▸ What the exercise asks:
Check each line below for the word "import", then please report how many lines have it and nothing more.

▸ Records shown:
↓↓↓

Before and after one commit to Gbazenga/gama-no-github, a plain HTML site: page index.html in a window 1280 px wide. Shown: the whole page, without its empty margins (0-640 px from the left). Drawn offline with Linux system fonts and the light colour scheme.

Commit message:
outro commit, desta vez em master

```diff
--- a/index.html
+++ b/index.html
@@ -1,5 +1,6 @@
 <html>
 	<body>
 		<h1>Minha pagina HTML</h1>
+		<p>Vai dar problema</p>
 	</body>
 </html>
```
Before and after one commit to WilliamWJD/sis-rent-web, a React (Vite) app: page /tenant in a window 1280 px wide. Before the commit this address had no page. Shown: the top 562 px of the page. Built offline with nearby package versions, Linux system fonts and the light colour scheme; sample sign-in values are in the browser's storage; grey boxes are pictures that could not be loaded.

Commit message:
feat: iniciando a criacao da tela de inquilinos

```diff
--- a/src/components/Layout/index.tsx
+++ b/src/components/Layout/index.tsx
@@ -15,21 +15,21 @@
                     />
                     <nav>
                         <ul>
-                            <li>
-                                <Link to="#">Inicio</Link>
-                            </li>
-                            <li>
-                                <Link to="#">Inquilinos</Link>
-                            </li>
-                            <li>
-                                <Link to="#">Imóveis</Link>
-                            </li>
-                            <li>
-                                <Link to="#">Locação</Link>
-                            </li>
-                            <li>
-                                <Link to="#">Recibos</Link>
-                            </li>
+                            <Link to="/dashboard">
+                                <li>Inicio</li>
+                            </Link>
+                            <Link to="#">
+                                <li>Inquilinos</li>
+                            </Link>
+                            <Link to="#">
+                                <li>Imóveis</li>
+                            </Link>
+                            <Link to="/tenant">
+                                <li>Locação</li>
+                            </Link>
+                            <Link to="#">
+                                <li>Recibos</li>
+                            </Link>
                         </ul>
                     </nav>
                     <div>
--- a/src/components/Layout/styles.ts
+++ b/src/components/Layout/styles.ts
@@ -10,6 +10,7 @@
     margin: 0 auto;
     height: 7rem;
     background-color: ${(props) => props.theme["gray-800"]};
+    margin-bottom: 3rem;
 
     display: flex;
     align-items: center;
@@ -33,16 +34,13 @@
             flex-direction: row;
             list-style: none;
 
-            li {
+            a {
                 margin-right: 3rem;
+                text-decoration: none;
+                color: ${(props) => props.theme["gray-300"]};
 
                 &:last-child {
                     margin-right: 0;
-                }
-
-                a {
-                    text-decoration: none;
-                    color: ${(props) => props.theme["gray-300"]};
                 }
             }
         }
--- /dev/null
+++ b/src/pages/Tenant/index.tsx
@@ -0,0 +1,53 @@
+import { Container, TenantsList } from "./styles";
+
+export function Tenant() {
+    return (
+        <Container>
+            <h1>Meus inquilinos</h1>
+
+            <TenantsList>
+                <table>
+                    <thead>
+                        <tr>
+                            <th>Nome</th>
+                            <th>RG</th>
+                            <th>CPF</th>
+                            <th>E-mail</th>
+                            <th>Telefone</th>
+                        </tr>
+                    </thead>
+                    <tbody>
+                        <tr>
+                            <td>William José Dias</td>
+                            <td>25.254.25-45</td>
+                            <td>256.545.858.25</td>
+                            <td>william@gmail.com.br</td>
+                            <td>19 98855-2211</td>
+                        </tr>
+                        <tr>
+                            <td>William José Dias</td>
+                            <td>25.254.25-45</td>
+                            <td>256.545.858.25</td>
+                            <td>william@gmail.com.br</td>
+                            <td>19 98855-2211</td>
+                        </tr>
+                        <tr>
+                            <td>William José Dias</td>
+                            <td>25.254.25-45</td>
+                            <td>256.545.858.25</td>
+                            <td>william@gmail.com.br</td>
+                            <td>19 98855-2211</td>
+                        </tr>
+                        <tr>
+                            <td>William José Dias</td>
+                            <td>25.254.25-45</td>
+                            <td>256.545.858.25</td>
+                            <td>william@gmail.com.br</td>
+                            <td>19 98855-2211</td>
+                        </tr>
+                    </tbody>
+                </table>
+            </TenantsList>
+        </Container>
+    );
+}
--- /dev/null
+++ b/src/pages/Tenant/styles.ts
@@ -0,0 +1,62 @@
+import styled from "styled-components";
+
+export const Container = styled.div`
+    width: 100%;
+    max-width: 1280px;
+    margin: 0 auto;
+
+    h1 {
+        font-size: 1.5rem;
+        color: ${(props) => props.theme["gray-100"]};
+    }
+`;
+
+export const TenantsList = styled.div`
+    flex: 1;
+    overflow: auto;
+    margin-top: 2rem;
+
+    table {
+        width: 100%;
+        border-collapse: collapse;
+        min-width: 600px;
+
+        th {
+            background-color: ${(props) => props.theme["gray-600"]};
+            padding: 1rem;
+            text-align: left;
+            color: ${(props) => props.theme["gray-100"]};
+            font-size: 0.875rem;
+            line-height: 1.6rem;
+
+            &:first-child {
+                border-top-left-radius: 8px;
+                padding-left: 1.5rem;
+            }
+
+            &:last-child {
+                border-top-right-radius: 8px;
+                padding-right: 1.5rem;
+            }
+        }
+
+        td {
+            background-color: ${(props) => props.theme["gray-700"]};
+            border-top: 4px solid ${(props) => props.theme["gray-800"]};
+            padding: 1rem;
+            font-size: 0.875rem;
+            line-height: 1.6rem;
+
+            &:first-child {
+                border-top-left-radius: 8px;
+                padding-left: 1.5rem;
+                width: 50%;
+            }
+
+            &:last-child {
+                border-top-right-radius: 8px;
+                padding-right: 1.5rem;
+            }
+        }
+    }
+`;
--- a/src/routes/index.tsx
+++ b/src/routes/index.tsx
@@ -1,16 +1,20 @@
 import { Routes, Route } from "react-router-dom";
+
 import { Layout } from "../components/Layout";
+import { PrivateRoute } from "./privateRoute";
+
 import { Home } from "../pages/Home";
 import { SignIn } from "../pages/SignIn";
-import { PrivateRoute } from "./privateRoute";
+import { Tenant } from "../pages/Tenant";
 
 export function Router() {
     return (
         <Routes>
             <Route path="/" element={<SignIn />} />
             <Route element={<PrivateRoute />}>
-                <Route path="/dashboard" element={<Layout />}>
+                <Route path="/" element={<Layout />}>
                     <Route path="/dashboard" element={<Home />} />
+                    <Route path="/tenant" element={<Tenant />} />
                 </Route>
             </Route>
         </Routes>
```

↑↑↑

▸ Answer space:
9